• _ENTRIES SHOWN_:

Segment Open

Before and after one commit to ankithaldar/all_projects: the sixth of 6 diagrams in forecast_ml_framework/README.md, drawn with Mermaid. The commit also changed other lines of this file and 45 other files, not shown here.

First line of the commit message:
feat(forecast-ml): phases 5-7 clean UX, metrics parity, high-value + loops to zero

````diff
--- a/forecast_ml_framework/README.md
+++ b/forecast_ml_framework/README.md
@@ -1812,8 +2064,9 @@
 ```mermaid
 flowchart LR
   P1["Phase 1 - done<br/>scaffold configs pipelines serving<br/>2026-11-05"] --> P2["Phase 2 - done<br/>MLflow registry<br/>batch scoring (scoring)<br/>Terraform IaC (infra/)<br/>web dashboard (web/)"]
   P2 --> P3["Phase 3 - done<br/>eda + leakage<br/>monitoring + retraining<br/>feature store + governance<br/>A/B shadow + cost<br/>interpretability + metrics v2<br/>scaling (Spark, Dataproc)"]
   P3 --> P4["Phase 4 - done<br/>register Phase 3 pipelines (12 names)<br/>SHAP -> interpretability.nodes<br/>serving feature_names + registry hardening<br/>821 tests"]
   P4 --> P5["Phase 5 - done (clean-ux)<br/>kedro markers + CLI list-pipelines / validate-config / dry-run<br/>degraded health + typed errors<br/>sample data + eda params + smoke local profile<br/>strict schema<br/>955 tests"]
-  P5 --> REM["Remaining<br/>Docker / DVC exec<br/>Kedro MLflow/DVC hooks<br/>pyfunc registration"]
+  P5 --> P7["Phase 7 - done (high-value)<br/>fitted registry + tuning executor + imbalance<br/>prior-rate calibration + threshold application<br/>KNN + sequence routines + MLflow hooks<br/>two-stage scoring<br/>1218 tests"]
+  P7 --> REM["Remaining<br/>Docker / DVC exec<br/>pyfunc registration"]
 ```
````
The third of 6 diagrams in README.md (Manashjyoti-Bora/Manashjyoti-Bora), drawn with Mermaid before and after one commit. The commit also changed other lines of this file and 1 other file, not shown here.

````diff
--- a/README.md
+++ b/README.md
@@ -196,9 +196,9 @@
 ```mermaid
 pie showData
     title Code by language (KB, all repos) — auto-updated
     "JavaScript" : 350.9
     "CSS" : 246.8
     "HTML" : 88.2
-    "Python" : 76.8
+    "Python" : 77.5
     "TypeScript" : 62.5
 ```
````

Segment Closed

All lines holding the word "README" must be found in the listing and copied.

• _WRITTEN SOLUTION_:
Before and after one commit to ankithaldar/all_projects: the sixth of 6 diagrams in forecast_ml_framework/README.md, drawn with Mermaid. The commit also changed other lines of this file and 45 other files, not shown here.
--- a/forecast_ml_framework/README.md
+++ b/forecast_ml_framework/README.md
The third of 6 diagrams in README.md (Manashjyoti-Bora/Manashjyoti-Bora), drawn with Mermaid before and after one commit. The commit also changed other lines of this file and 1 other file, not shown here.
--- a/README.md
+++ b/README.md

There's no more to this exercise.